This was essentially the reason we came to Gjirokaster, since I know Jules is a castle fan and I'm reasonably partial to them myself. It dates back to the 12th century, although the most work was done in the late 15th century by the Ottomans, and major renovations and extensions continued right up until the time of our old friend Ali Pasha in the 19th century.
|The impressive entrance hall filled with various weapons|
|A Communist statue from one of the museums inside - she's casting out a priest and ??|
|Corridor in the prison|
|An eerie abandoned cell|
|Jules, King of the Castle|
|Jules and the "spy plane"|
Another interesting feature of the castle is the so-called "American spy plane". An American pilot was forced to land in Tirana in the 1950s due to technical problems - not sure what he was doing in the area in the first place. The Communists let him go, but confiscated the plane and declared that they had captured an American spy plane.
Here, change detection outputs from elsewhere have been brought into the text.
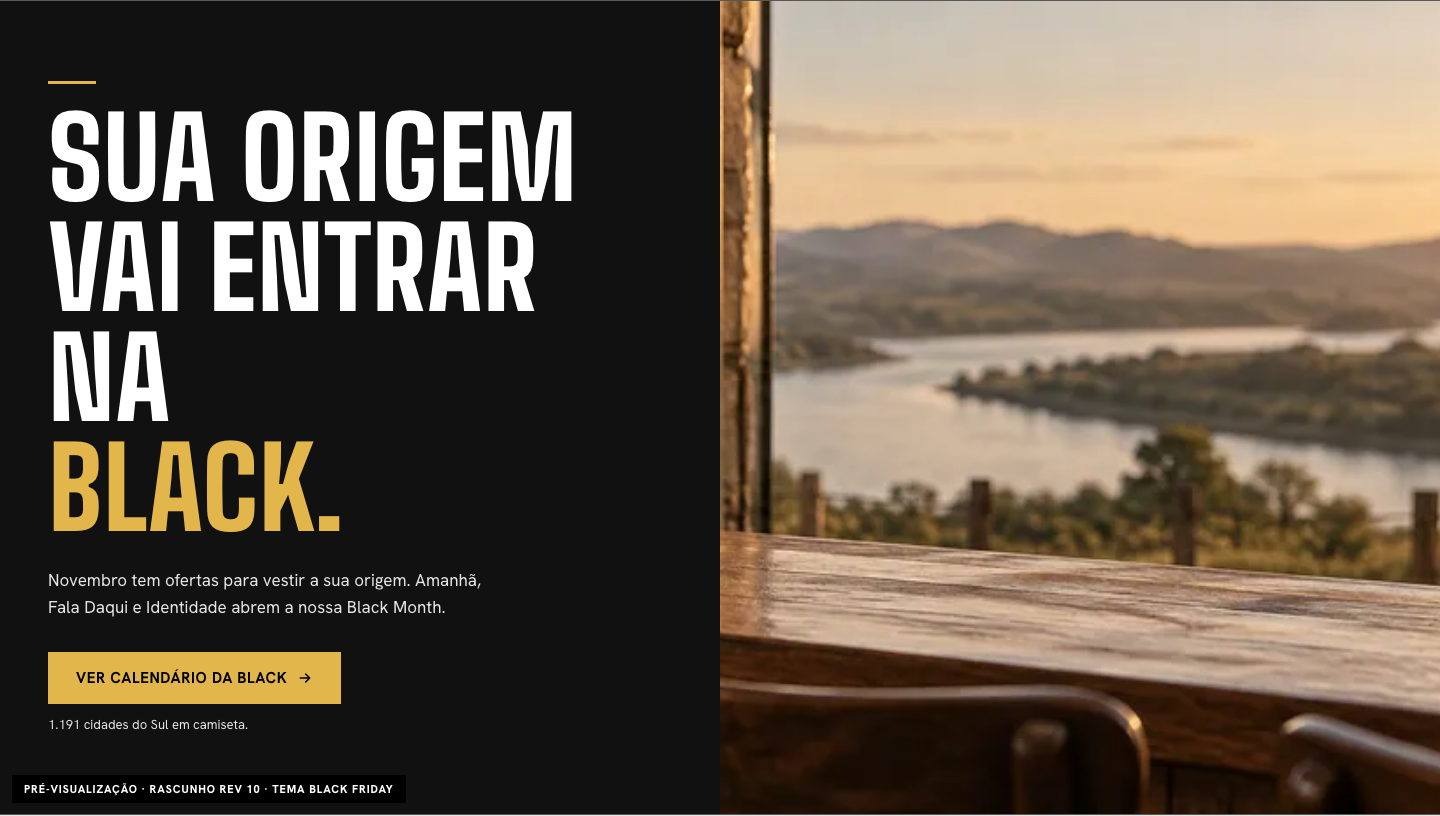
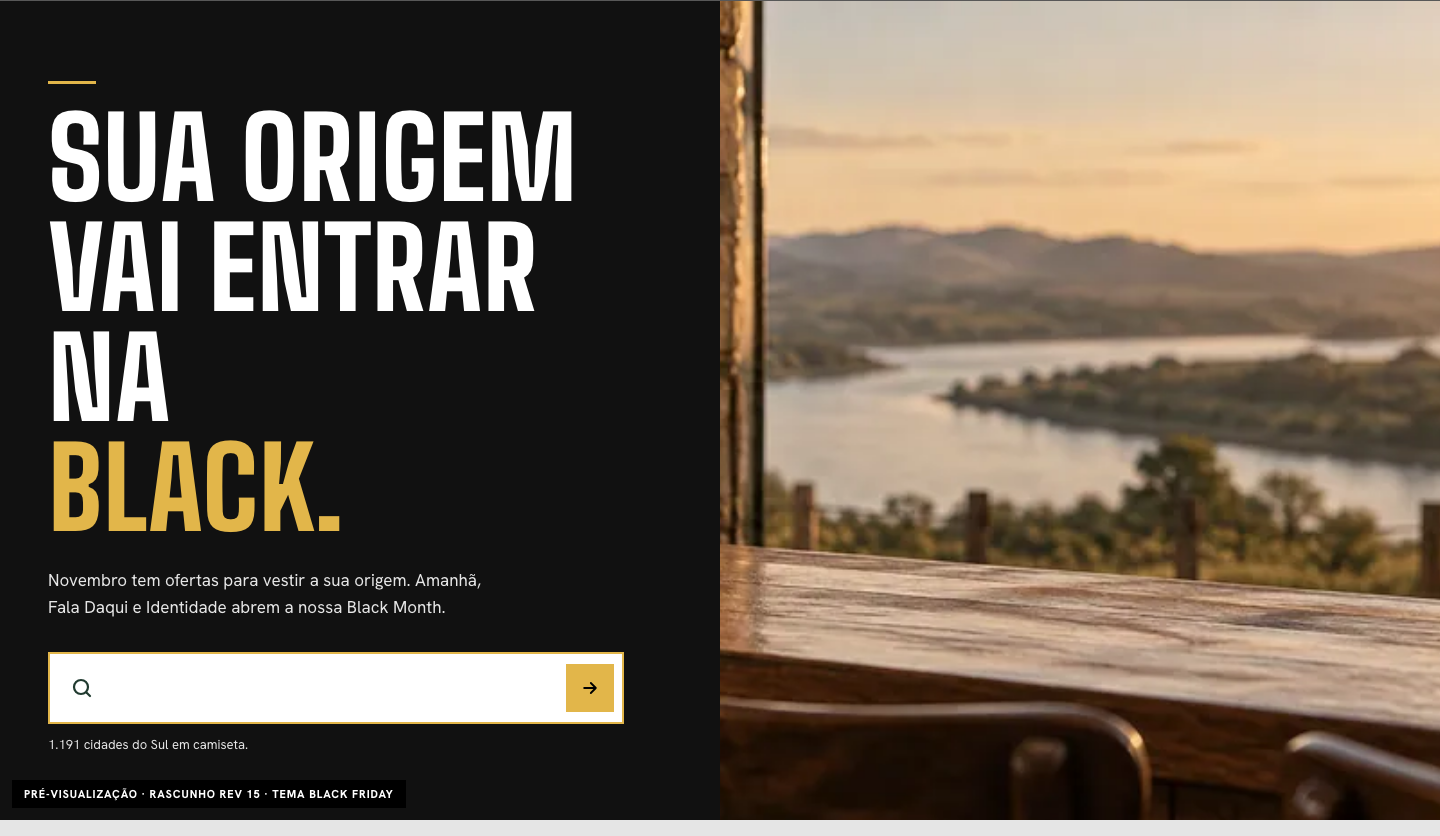
feat(storefront): botão na faixa de checkpoints ("Ver calendário da Black")
Pedido do dono: a abertura da home volta a ter a busca, e o caminho para o calendário fica na faixa das semanas, com um
botão ao lado do título (como o "Ver todos" das vitrines). O botão é editado no painel quando a composição é Checkpoints.

diff --git a/src/components/home/WeeklyCheckpoints.tsx b/src/components/home/WeeklyCheckpoints.tsx
@@ -85,12 +85,13 @@ function Card({ href, external, current, className, style, children }: { href: s
  * Phones keep it short: the current and the evidence weeks as cards, every other week as one line. From 1024px, all side by side. Server-rendered:
  * the lock turns when the page is regenerated after Brasília midnight.
  */
-export function WeeklyCheckpoints({ anchor, headingId, title, subtitle, items, opening = false }: { anchor: string; headingId: string; title: string; subtitle?: string; items: CheckpointView[]; /** It opens the page (the page hero hidden): its title is the page's h1, in the display face, under the opening's yellow rule. */ opening?: boolean }) {
+export function WeeklyCheckpoints({ anchor, headingId, title, subtitle, items, opening = false, cta }: { anchor: string; headingId: string; title: string; subtitle?: string; items: CheckpointView[]; /** It opens the page (the page hero hidden): its title is the page's h1, in the display face, under the opening's yellow rule. */ opening?: boolean; /** The strip's own button ("Ver calendário da Black"), beside its title like a shelf's "Ver todos". */ cta?: { label: string; href: string } }) {
   const running = items.find((it) => it.state === "current");
   const cols = { "--cp-cols": items.map((it) => (it.highlight ? "1.3fr" : "1fr")).join(" "), "--cp-n": `repeat(${items.length}, minmax(0, 1fr))` } as CSSProperties;
   return (
     <section id={anchor} aria-labelledby={headingId} className={`wrap ${opening ? "pb-12 pt-10 lg:pb-20 lg:pt-16" : "py-12 lg:py-20"}`} data-testid="checkpoints">
-      <div className="ground-plate mb-7 w-fit max-w-3xl lg:mb-9">
+      <div className="mb-7 flex flex-wrap items-end justify-between gap-x-6 gap-y-4 lg:mb-9">
+      <div className="ground-plate w-fit max-w-3xl">
         {opening ? (
           <>
             <span aria-hidden="true" className="mb-4 block h-[3px] w-12" style={{ background: HIGHLIGHT }} />
@@ -100,6 +101,13 @@ export function WeeklyCheckpoints({ anchor, headingId, title, subtitle, items, o
           <h2 id={headingId} className="t-h2 [text-wrap:balance]">{title}</h2>
         )}
         {subtitle && <p className={`t-body max-w-[60ch] text-ink-soft ${opening ? "mt-4" : "mt-2.5"}`}>{subtitle}</p>}
+      </div>
+      {cta && (
+        <a href={cta.href} className="ground-solid group inline-flex h-11 shrink-0 items-center gap-2 border-2 border-[var(--line)] px-4 text-[0.8125rem] font-bold uppercase tracking-[0.04em] transition-colors hover:border-current focus-visible:outline focus-visible:outline-2 focus-visible:outline-offset-4 sm:h-12">
+          {cta.label}
+          <Arrow />
+        </a>
+      )}
       </div>
       <div style={cols}>
         <p className="sr-only">{running ? `Em oferta agora: ${running.label}${running.period ? `, ${running.period}` : ""}.` : "Nenhuma semana em oferta hoje."}</p>

diff --git a/src/components/admin/SectionEditorForm.tsx b/src/components/admin/SectionEditorForm.tsx
@@ -399,14 +399,15 @@ export function SectionEditorForm({
         </fieldset>
       )}
 
-      {!regional && (section.template === "campaign" || section.template === "page-hero") && (
+      {!regional && (section.template === "campaign" || section.template === "page-hero" || (section.template === "image-grid" && variantNow === "checkpoints")) && (
         <fieldset className="space-y-4">
           <legend className="a-h2 mb-3">Botão</legend>
+          {section.template === "image-grid" && <p className="a-muted text-[0.8125rem]">Ao lado do título da faixa, como o “Ver todos” das vitrines: por exemplo “Ver calendário da Black”, levando para a hotpage do calendário.</p>}
           <div className="grid gap-4 md:grid-cols-2">
             <div>
               <label className="a-label" htmlFor="cta_kind">Destino</label>
               <select id="cta_kind" name="cta_kind" className="a-select" value={ctaKind} onChange={(e) => setCtaKind(e.target.value as typeof ctaKind)}>
-                <option value="none">Busca de cidade (padrão)</option>
+                <option value="none">{section.template === "image-grid" ? "Sem botão" : "Busca de cidade (padrão)"}</option>
                 <option value="collection-page">Página de uma coleção (no site)</option>
                 <option value="route">Página desta região (endereço)</option>
                 <option value="page">Hotpage ou categoria-pai publicada</option>

diff --git a/src/components/home/HomeSections.tsx b/src/components/home/HomeSections.tsx
@@ -330,7 +330,8 @@ export function HomeSections({
               }));
               // On a page whose hero gives way (hidden), the strip opens it: its title is the page's heading.
               const opening = Boolean(page) && !sections.some((x) => x.template === "page-hero") && sections[0]?.id === s.id;
-              return <WeeklyCheckpoints key={s.id} anchor={s.anchor} headingId={s.headingId} title={s.title} subtitle={s.subtitle} items={items} opening={opening} />;
+              const stripHref = s.cta ? destinationHref(s.cta.dest, links, region) : null;
+              return <WeeklyCheckpoints key={s.id} anchor={s.anchor} headingId={s.headingId} title={s.title} subtitle={s.subtitle} items={items} opening={opening} {...(s.cta && stripHref ? { cta: { label: s.cta.label, href: stripHref } } : {})} />;
             }
             const tiles = gridTiles(s, media, links, region, categories);
             if (tiles.length === 0) return null;

diff --git a/src/lib/admin/section-form.ts b/src/lib/admin/section-form.ts
@@ -332,6 +332,8 @@ export function parseSectionForm(f: Fields, section: Section): Partial<Editable>
     patch.customizerCard = undefined;
     patch.cta = undefined;
   }
+  // The checkpoints strip's button ("Ver calendário da Black"), posted only while that composition is chosen.
+  if (section.template === "image-grid" && f.get("cta_kind") !== null) patch.cta = parseCta(f);
   if (section.template === "campaign") {
     patch.fallback = str(f, "fallback") === "fill" ? "fill" : "crops";
     // No button configured = the original "Encontrar minha cidade" search; a label without a destination is dropped, never a dead link.

diff --git a/docs/temas-sazonais.md b/docs/temas-sazonais.md
@@ -51,6 +51,7 @@ Três peças, todas com dias no horário de Brasília, **os dois dias inclusive*
    - depois de encerrar: "Encerrada · 02–07/11", sem link (uma oferta encerrada nunca aparece como ativa);
    - entre duas semanas (por exemplo, 08/11), nenhuma fica ativa.
 
+   A faixa pode ter um **botão** ao lado do título (por exemplo "Ver calendário da Black", levando para a hotpage do calendário).
    O bloco marcado como **Destaque** (a Black Week) vem em amarelo. Com **"Ofertas acumulam"** ligado, a semana que passou continua valendo
    ("Valendo · 02–07/11", com o link) e só deixa de ser a semana atual. Desligado, ela aparece como "Encerrada".
 2. **Vitrines com período.** Em qualquer vitrine de produtos, em **Período da oferta**, preencha o primeiro e o último dia e o **rótulo enquanto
And here it still is at Gjirokaster castle.
|Windy up there|
|View from the castle - not quite as pretty as the view from Berat castle, but that was really incredible|
|The old town viewed from the castle|
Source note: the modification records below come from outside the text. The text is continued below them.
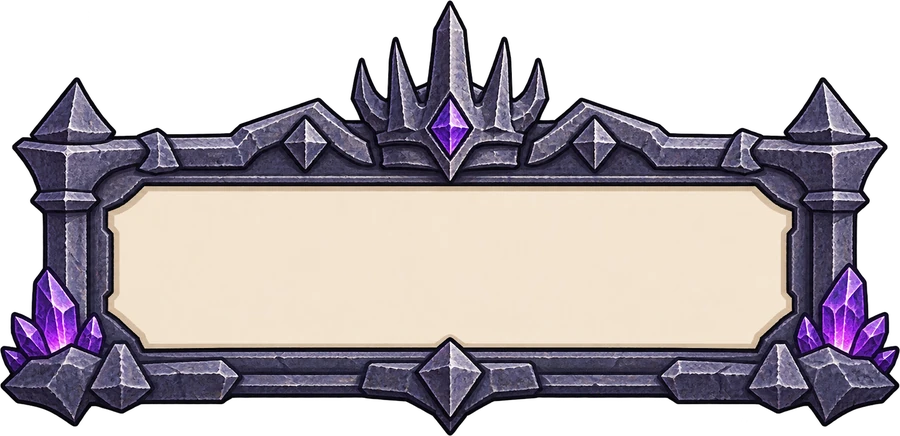
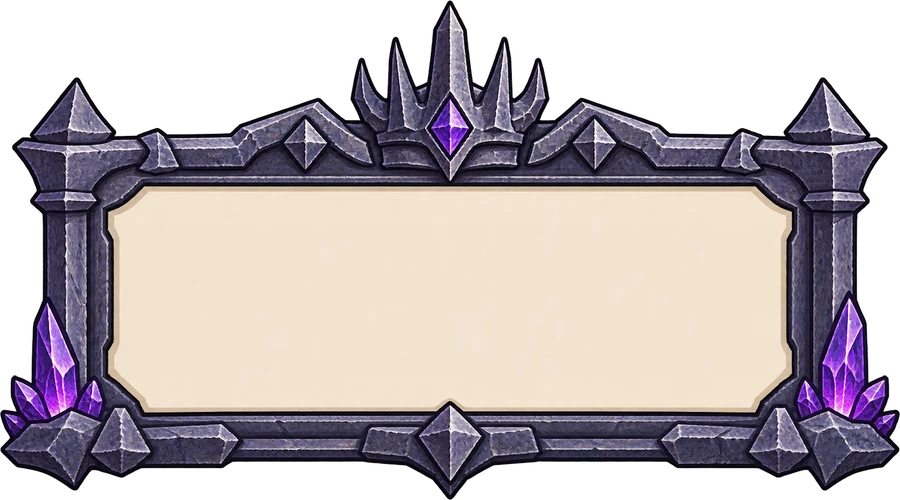
Add files via upload

diff --git a/index.html b/index.html
@@ -4220,7 +4220,7 @@ function cloudSprite(){
 const SIGN_ART = {
   meadow: [0.117,0.319,0.886,0.798], desert:[0.152,0.273,0.849,0.593],
   ice:    [0.150,0.310,0.857,0.751], volcano:[0.149,0.305,0.848,0.709],
-  night:  [0.133,0.304,0.865,0.776], castle:[0.134,0.438,0.866,0.796]
+  night:  [0.133,0.304,0.865,0.776], castle:[0.134,0.382,0.866,0.822]
 };
 function mixHex(a,b,k){
   const ar=(a>>16)&255, ag=(a>>8)&255, ab=a&255, br=(b>>16)&255, bg=(b>>8)&255, bb=b&255;

diff --git a/sw.js b/sw.js
@@ -1,6 +1,6 @@
 /* HY ENG 서비스워커 — 게임 파일을 캐시해 두 번째부터는 오프라인에서도 실행됩니다.
    게임을 수정한 뒤에는 아래 VERSION 숫자를 꼭 올리세요. 그래야 새 버전이 반영됩니다. */
-const VERSION = "hyeng-v140";
+const VERSION = "hyeng-v141";
 const CORE = [
   "./",
   "./index.html",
We probably could have seen a bit more if we had stayed longer in Gjirokaster, but we managed to pack the Skenduli house, Ethnographic museum, the castle with its museum, and watching the F1 all into one afternoon, and set out again first thing the next day for the longest drive of our trip, across country to Korçe.